Follow
Share

They are in their early to mid 20s, and early 30s, and have only experienced this with grandparents, thus far in their own lives.

This question has been closed for answers. Ask a New Question.
Find Care & Housing
You can't.

When you go to work, you're supposed to leave your home-life behind and concentrate on work.

Not really sure why you feel they have to understand?  Even given your profession - I was 'taught' that the workplace is not the place to air your home laundry.

You can apologize for your errors and say that you are stressed but working at it - but you cannot make someone understand or be sympathetic.
Helpful Answer (1)
Report

Ah. That does put a slightly different complexion on it :)

Given the nature of your work, then, it's not unreasonable to expect your co-workers to have a broader understanding of family dynamics than normal. And if they haven't, maybe this could be a good learning opportunity for them. An insight into stress factors they perhaps haven't considered before would do them no harm at all professionally.

How are things in general between you and this one especially impatient person? Is he or she the sort you could sit down with over coffee?
Helpful Answer (2)
Report

My one co-worker gets impatient with some mistakes I've been making on the job. Some of them have been due to just different styles of getting things done, and a few have been honest errors, albeit stupid ones, that I truly should have known better than to make, and likely would not have made, if not for being distracted by my (personal) caregiving responsibilities as well. I am also a professional caregiver of sorts, as I work with troubled youths in residential settings. I strongly believe that most of this is due to burnout, as self-care has never been a strength of mine. Thanks to all of you for your answers and your support. Happy Holidays.
Helpful Answer (1)
Report

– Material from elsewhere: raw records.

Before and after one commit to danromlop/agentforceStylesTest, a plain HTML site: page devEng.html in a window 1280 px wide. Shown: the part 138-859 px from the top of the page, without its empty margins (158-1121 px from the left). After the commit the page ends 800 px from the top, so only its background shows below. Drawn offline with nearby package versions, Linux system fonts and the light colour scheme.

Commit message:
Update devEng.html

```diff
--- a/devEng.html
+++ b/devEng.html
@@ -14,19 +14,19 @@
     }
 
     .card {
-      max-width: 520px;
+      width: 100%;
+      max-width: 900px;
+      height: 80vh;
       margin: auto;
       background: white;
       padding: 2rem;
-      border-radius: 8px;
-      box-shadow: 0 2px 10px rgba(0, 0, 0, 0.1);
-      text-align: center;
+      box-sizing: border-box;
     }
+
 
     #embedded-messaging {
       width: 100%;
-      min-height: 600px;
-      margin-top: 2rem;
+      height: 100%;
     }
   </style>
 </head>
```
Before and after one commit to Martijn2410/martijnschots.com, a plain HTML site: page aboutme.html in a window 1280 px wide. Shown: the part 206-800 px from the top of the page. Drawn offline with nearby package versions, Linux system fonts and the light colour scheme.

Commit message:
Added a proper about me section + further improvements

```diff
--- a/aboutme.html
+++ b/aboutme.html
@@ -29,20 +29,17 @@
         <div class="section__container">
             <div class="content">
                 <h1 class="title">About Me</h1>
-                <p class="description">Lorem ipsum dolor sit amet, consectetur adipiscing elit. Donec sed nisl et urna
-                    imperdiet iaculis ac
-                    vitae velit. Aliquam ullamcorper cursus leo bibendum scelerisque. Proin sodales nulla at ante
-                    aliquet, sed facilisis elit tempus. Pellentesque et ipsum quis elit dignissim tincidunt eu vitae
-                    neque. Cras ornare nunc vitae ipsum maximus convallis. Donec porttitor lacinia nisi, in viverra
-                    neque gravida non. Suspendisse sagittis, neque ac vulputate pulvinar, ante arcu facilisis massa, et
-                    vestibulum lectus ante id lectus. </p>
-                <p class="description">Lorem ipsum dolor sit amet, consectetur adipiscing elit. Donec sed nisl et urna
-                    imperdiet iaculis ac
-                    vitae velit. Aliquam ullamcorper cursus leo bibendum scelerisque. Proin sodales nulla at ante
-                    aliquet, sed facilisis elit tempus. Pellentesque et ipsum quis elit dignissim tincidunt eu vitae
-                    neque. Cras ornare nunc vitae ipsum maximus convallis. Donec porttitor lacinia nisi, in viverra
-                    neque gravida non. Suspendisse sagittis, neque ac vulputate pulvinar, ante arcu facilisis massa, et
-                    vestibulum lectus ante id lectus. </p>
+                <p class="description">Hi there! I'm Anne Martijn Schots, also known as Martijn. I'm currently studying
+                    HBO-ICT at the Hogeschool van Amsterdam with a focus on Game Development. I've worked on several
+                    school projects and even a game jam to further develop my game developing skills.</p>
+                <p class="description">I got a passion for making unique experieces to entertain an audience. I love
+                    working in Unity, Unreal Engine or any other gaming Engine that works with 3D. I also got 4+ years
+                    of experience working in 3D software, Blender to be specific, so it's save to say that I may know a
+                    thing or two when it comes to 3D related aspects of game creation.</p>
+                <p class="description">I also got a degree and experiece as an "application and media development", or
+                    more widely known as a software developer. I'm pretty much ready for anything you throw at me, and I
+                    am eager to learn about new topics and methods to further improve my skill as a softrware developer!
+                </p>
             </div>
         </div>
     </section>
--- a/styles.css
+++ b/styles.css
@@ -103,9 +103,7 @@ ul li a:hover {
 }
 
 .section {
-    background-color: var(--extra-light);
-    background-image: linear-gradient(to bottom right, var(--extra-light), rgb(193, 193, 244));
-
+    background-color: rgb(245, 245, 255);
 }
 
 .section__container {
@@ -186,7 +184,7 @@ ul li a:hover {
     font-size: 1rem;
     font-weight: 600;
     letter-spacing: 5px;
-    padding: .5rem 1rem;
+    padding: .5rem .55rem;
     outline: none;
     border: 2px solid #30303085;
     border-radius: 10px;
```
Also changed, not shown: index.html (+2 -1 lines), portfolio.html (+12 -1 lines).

Dear Donna,

I am sorry to hear how your co-workers lack of understanding is hurting you. I know we all wish everyone would have more compassion and sensitivity, but sometimes it is harder with younger colleagues. Its not their fault they just haven't been through the same experiences. I think it would be futile to help them understand.

Best to focus on yourself and your loved one. I find being a caregiver is tough enough without trying to make others understand. I tried with my own family but it only made me more angry and resentful when they thought I was being over sensitive and demanding. In hindsight, I should have just let it go and focused on my father's care. I needed to look for support elsewhere. Please take care of yourself. Thinking of you.
Helpful Answer (4)
Report

Donna, I agree with the above answers. I used to notice people in their forties/fifties etc. out in the middle of the day with what I assumed were their elderly parents. My first thought, and it was a negative one I'll admit, was maybe they were lowlifes sponging off Mom and Dad. But now since I've gone through the caregiving experience I realize that I should have been thinking "but for the grace of God, there go I" cause fast forward a few years and that person was me.

I think like most things in life, you can't say I know how you feel until you've felt it. Thus why your co-workers don't and couldn't understand. They can try to imagine how it would be but probably have no idea and won't until they someday experience it themselves. Plus some people, not many but the odd few sail through the caregiving experience without a care in the world. Ya gotta envy those ones.
Helpful Answer (5)
Report

Exactly so.

When these young people have ageing parents of their own, they may look back and realise what you were going through.

Right now, how could they possibly understand what it's like?

There is a brilliant Joyce Grenfell monologue (mistake to think she was all light comedy - she described the human condition in all its forms) of a woman on the 'phone to her date, calling him to cancel because she can't leave her dad. If you can find that, and other things like it, you might make them think.

But rather as with having a baby, and as Dorianne says, you have to have done it to know how it feels.
Helpful Answer (6)
Report

I'm not sure why you need to teach them. Are they feeling resentful about you taking time off for caregiving or something?

I don't think anyone really understands it until they've experienced it anyway.
Helpful Answer (6)
Report

This question has been closed for answers. Ask a New Question.